> [Action item]
Print every record below exactly as written.

Records for this task START

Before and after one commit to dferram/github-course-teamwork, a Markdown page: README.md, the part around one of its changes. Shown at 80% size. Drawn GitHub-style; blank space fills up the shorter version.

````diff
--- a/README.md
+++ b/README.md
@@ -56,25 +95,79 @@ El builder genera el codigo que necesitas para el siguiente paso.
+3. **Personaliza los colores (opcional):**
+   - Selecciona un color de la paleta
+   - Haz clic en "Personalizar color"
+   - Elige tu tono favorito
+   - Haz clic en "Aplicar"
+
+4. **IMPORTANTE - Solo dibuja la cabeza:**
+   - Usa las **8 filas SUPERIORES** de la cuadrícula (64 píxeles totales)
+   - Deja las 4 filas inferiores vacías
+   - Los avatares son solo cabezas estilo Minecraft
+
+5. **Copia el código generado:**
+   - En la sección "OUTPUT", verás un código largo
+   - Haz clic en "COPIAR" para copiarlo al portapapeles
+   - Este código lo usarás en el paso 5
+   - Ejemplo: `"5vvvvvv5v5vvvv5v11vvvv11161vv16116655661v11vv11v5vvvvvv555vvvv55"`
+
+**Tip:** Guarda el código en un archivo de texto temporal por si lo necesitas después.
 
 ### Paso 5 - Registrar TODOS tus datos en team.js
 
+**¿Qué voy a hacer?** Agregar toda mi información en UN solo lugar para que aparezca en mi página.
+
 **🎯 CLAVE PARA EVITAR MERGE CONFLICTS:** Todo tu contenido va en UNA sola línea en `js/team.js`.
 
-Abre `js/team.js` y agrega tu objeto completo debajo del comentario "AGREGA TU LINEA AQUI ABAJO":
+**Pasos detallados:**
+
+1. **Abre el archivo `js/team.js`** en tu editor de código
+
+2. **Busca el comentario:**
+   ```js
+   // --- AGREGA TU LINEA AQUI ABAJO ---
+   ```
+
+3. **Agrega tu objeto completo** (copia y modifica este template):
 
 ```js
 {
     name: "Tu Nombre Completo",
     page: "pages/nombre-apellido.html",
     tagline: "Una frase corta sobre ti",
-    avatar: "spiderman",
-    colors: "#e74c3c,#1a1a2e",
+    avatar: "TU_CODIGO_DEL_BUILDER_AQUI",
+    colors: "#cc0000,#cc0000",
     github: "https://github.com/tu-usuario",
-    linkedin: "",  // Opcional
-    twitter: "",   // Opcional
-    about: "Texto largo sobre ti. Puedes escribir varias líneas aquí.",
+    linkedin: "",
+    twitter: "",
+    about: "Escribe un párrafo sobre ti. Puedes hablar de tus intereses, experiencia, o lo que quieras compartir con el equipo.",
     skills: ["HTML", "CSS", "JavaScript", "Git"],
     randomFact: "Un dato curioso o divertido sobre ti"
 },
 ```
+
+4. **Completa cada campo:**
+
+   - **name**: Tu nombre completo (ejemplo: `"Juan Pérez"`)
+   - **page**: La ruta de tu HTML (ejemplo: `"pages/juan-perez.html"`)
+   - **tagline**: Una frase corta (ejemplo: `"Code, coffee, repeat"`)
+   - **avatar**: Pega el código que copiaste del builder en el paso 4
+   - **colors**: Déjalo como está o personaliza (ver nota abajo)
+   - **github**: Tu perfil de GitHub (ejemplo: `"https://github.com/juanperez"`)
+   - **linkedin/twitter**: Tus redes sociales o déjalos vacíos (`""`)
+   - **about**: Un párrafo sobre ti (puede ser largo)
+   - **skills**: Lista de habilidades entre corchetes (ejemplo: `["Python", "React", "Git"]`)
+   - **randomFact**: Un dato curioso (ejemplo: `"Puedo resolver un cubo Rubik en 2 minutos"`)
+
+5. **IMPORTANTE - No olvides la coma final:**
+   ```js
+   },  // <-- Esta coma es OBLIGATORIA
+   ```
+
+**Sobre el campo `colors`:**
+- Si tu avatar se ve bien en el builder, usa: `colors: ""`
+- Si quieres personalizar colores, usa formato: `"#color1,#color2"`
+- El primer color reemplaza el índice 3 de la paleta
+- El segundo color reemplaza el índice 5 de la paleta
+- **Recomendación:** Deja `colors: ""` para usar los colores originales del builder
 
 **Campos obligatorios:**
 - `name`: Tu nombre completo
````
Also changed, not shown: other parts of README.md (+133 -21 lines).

Records for this task END

> [Reply]
Before and after one commit to dferram/github-course-teamwork, a Markdown page: README.md, the part around one of its changes. Shown at 80% size. Drawn GitHub-style; blank space fills up the shorter version.

````diff
--- a/README.md
+++ b/README.md
@@ -56,25 +95,79 @@ El builder genera el codigo que necesitas para el siguiente paso.
+3. **Personaliza los colores (opcional):**
+   - Selecciona un color de la paleta
+   - Haz clic en "Personalizar color"
+   - Elige tu tono favorito
+   - Haz clic en "Aplicar"
+
+4. **IMPORTANTE - Solo dibuja la cabeza:**
+   - Usa las **8 filas SUPERIORES** de la cuadrícula (64 píxeles totales)
+   - Deja las 4 filas inferiores vacías
+   - Los avatares son solo cabezas estilo Minecraft
+
+5. **Copia el código generado:**
+   - En la sección "OUTPUT", verás un código largo
+   - Haz clic en "COPIAR" para copiarlo al portapapeles
+   - Este código lo usarás en el paso 5
+   - Ejemplo: `"5vvvvvv5v5vvvv5v11vvvv11161vv16116655661v11vv11v5vvvvvv555vvvv55"`
+
+**Tip:** Guarda el código en un archivo de texto temporal por si lo necesitas después.
 
 ### Paso 5 - Registrar TODOS tus datos en team.js
 
+**¿Qué voy a hacer?** Agregar toda mi información en UN solo lugar para que aparezca en mi página.
+
 **🎯 CLAVE PARA EVITAR MERGE CONFLICTS:** Todo tu contenido va en UNA sola línea en `js/team.js`.
 
-Abre `js/team.js` y agrega tu objeto completo debajo del comentario "AGREGA TU LINEA AQUI ABAJO":
+**Pasos detallados:**
+
+1. **Abre el archivo `js/team.js`** en tu editor de código
+
+2. **Busca el comentario:**
+   ```js
+   // --- AGREGA TU LINEA AQUI ABAJO ---
+   ```
+
+3. **Agrega tu objeto completo** (copia y modifica este template):
 
 ```js
 {
     name: "Tu Nombre Completo",
     page: "pages/nombre-apellido.html",
     tagline: "Una frase corta sobre ti",
-    avatar: "spiderman",
-    colors: "#e74c3c,#1a1a2e",
+    avatar: "TU_CODIGO_DEL_BUILDER_AQUI",
+    colors: "#cc0000,#cc0000",
     github: "https://github.com/tu-usuario",
-    linkedin: "",  // Opcional
-    twitter: "",   // Opcional
-    about: "Texto largo sobre ti. Puedes escribir varias líneas aquí.",
+    linkedin: "",
+    twitter: "",
+    about: "Escribe un párrafo sobre ti. Puedes hablar de tus intereses, experiencia, o lo que quieras compartir con el equipo.",
     skills: ["HTML", "CSS", "JavaScript", "Git"],
     randomFact: "Un dato curioso o divertido sobre ti"
 },
 ```
+
+4. **Completa cada campo:**
+
+   - **name**: Tu nombre completo (ejemplo: `"Juan Pérez"`)
+   - **page**: La ruta de tu HTML (ejemplo: `"pages/juan-perez.html"`)
+   - **tagline**: Una frase corta (ejemplo: `"Code, coffee, repeat"`)
+   - **avatar**: Pega el código que copiaste del builder en el paso 4
+   - **colors**: Déjalo como está o personaliza (ver nota abajo)
+   - **github**: Tu perfil de GitHub (ejemplo: `"https://github.com/juanperez"`)
+   - **linkedin/twitter**: Tus redes sociales o déjalos vacíos (`""`)
+   - **about**: Un párrafo sobre ti (puede ser largo)
+   - **skills**: Lista de habilidades entre corchetes (ejemplo: `["Python", "React", "Git"]`)
+   - **randomFact**: Un dato curioso (ejemplo: `"Puedo resolver un cubo Rubik en 2 minutos"`)
+
+5. **IMPORTANTE - No olvides la coma final:**
+   ```js
+   },  // <-- Esta coma es OBLIGATORIA
+   ```
+
+**Sobre el campo `colors`:**
+- Si tu avatar se ve bien en el builder, usa: `colors: ""`
+- Si quieres personalizar colores, usa formato: `"#color1,#color2"`
+- El primer color reemplaza el índice 3 de la paleta
+- El segundo color reemplaza el índice 5 de la paleta
+- **Recomendación:** Deja `colors: ""` para usar los colores originales del builder
 
 **Campos obligatorios:**
 - `name`: Tu nombre completo
````
Also changed, not shown: other parts of README.md (+133 -21 lines).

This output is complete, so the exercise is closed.